The measures have weakened the yen sharply since Abe came to power late last year, a boost for exporters such as Toyota and Sony. The cheaper currency makes exporters more competitive overseas and inflates the value of their repatriated foreign profits.

On Wednesday, Japan's finance ministry said the country logged a June trade deficit of 180.8 billion yen as import costs outpaced gains in exports.

That marked the longest string of monthly shortfalls in more than three decades, the ministry said.

Japan's import costs surged in the wake of the 2011 Fukushima nuclear crisis when it shut down its atomic reactors and turned to pricey fossil-fuel alternatives, knocking the nation's already lumbering economy.

For the month, imports climbed 11.8 percent as the weaker yen made incoming shipments more expensive.

Exports meanwhile climbed 7.4 percent to 6.06 trillion yen, growing for the fourth straight month as weak demand in Europe picked up and the value of car shipments to the United States rose.

Shipments to China were up 4.8 percent as the impact of a territorial dispute that erupted last year between Tokyo and Beijing -- which hammered demand for Japanese goods -- appears to have faded.

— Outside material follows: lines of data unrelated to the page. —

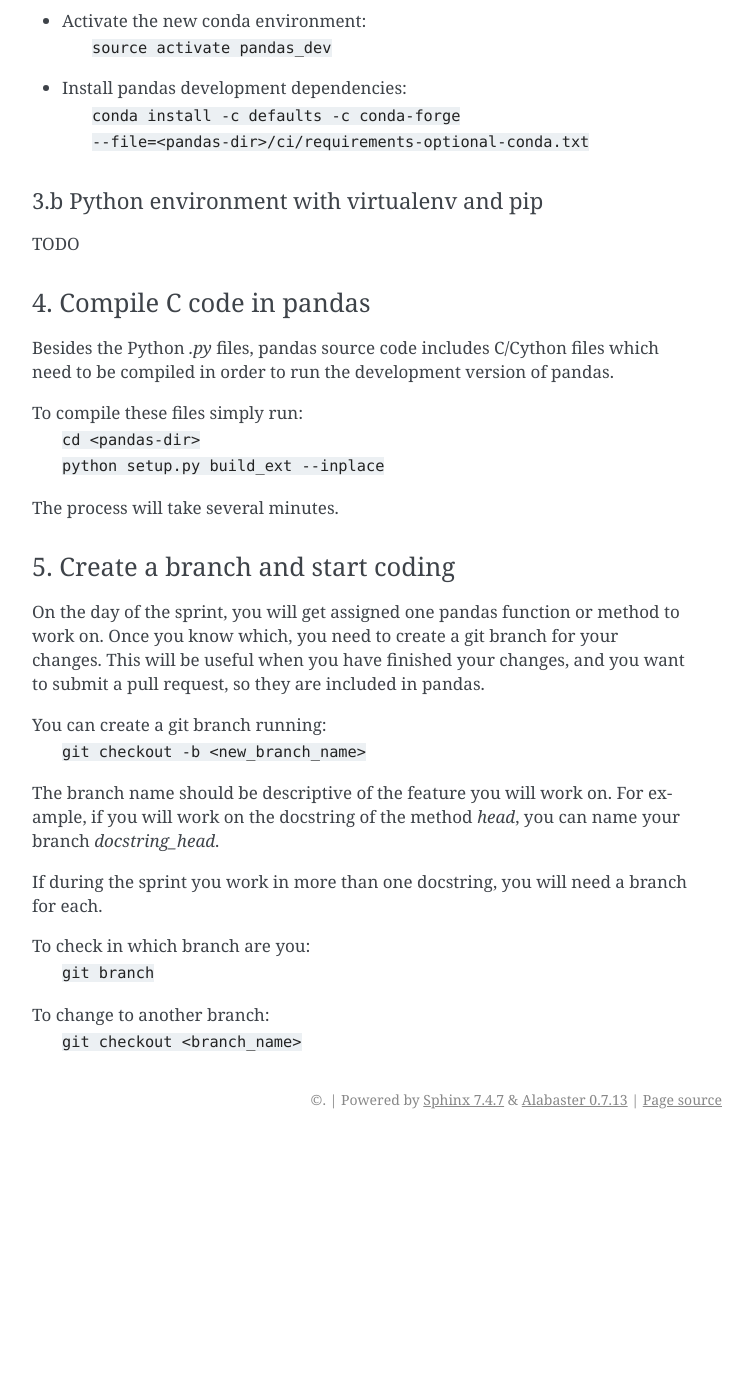
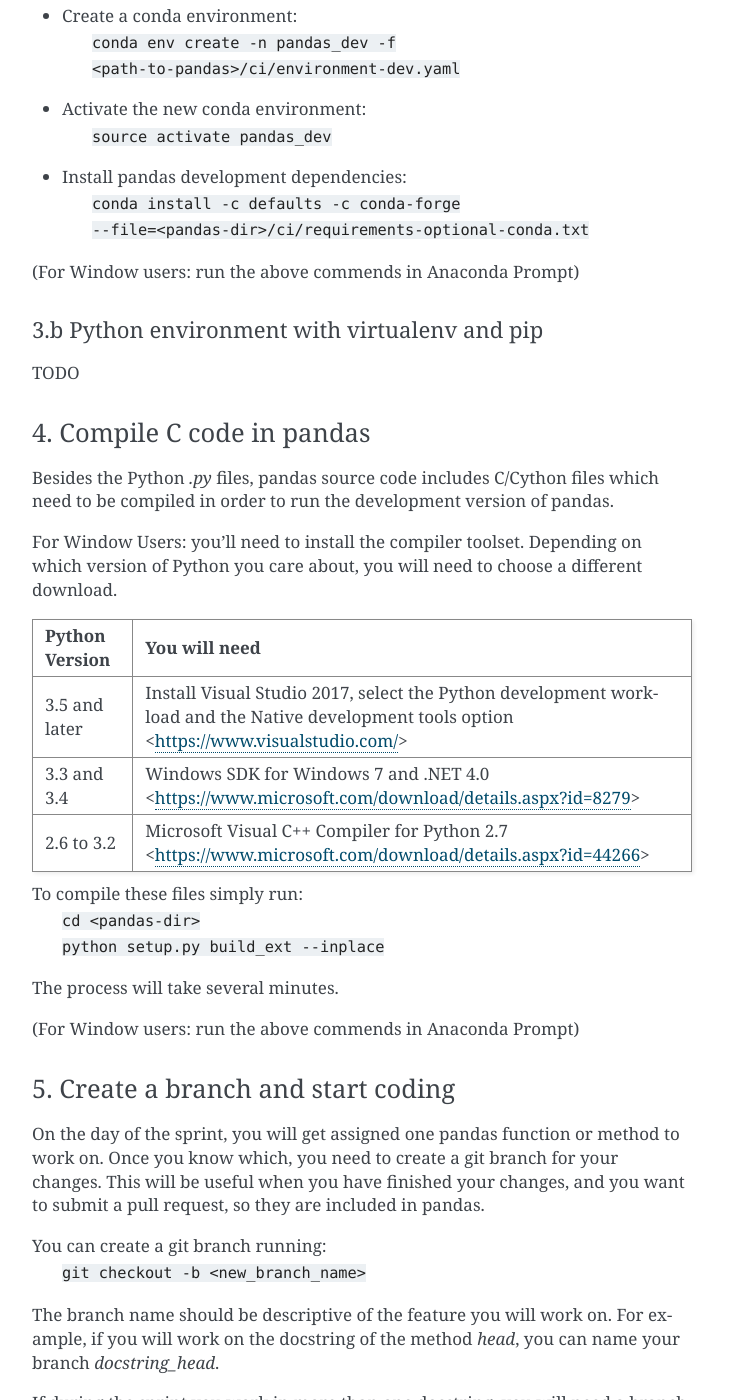
Before and after one commit to python-sprints/python-sprints.github.io, a Sphinx documentation site: the page built from pandas/guide/source/pandas_setup.rst, in a window 1280 px wide and 1400 px high, scrolled down 1686 px. Shown: the whole window, without its empty margins (388-1140 px from the left). Built offline with Sphinx 7.4.7, drawn with Linux system fonts in a browser that asks for light colours; before the commit the page ends 2825 px from its top, so only the background shows below that; some of the changed text lies outside the part shown.

Commit message:
Added comments for Window users

```diff
--- a/pandas/guide/source/pandas_setup.rst
+++ b/pandas/guide/source/pandas_setup.rst
@@ -51,6 +51,8 @@ repository:
 
     | ``git remote add upstream https://github.com/pandas-dev/pandas``
 
+(For Window Users: download git for Windows <https://gitforwindows.org/> and run Git Bash in the directory where you want the copy of pandas source code with the same commends as above.)
+
 3. Set up a Python environment
 ~~~~~~~~~~~~~~~~~~~~~~~~~~~~~~
 
@@ -68,6 +70,8 @@ repository:
 * Install pandas development dependencies:
     ``conda install -c defaults -c conda-forge --file=<pandas-dir>/ci/requirements-optional-conda.txt``
 
+(For Window users: run the above commends in Anaconda Prompt)
+
 3.b Python environment with virtualenv and pip
 ^^^^^^^^^^^^^^^^^^^^^^^^^^^^^^^^^^^^^^^^^^^^^^
 
@@ -79,11 +83,30 @@ TODO
 Besides the Python `.py` files, pandas source code includes C/Cython files
 which need to be compiled in order to run the development version of pandas.
 
+For Window Users: you'll need to install the compiler toolset. Depending on which version of Python you care about, you will need to choose a different download.
+
++----------------+------------------------------------------------------------+
+|   Python       |                       You will need                        |
+|   Version      |                                                            |
++================+============================================================+
+| 3.5 and later  | Install Visual Studio 2017, select the Python development  |
+|                | workload and the Native development tools option           |
+|                | <https://www.visualstudio.com/>                            |
++----------------+------------------------------------------------------------+
+| 3.3 and 3.4    | Windows SDK for Windows 7 and .NET 4.0                     |
+|                | <https://www.microsoft.com/download/details.aspx?id=8279>  |
++----------------+------------------------------------------------------------+
+| 2.6 to 3.2     | Microsoft Visual C++ Compiler for Python 2.7               |
+|                | <https://www.microsoft.com/download/details.aspx?id=44266> |
++----------------+------------------------------------------------------------+
+
 To compile these files simply run:
     | ``cd <pandas-dir>``
     | ``python setup.py build_ext --inplace``
 
 The process will take several minutes.
+
+(For Window users: run the above commends in Anaconda Prompt)
 
 5. Create a branch and start coding
 ~~~~~~~~~~~~~~~~~~~~~~~~~~~~~~~~~~~
@@ -108,3 +131,5 @@ To check in which branch are you:
 
 To change to another branch:
     | ``git checkout <branch_name>``
+
+(for Window users run above comments with Git Bash)
```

In April, new leadership at the Bank of Japan -- handpicked by Abe -- vowed to hit a two-percent inflation target within two years in a bid to vanquish deflation, jack up asset purchases including government bonds, and double the money supply.

Earlier this month, the central bank used the word "recover" in reference to the economy for the first time since 2011, pointing to a pick-up in investment as well as consumer and business confidence.

On Tuesday, the Cabinet Office gave its third monthly upgrade, saying: "The economy is picking up steadily and shows some movements on the way to recovery." It is the first time it has used the word in 10 months. Officials added that years of falling prices appeared to be reversing course.

Deflation is bad for the economy because it encourages consumers to put off purchases in the hope of getting them cheaper down the road, which hurts producers.

Official data indicates the efforts are working as consumer prices in May were flat from year-earlier levels, after half a year of declining figures.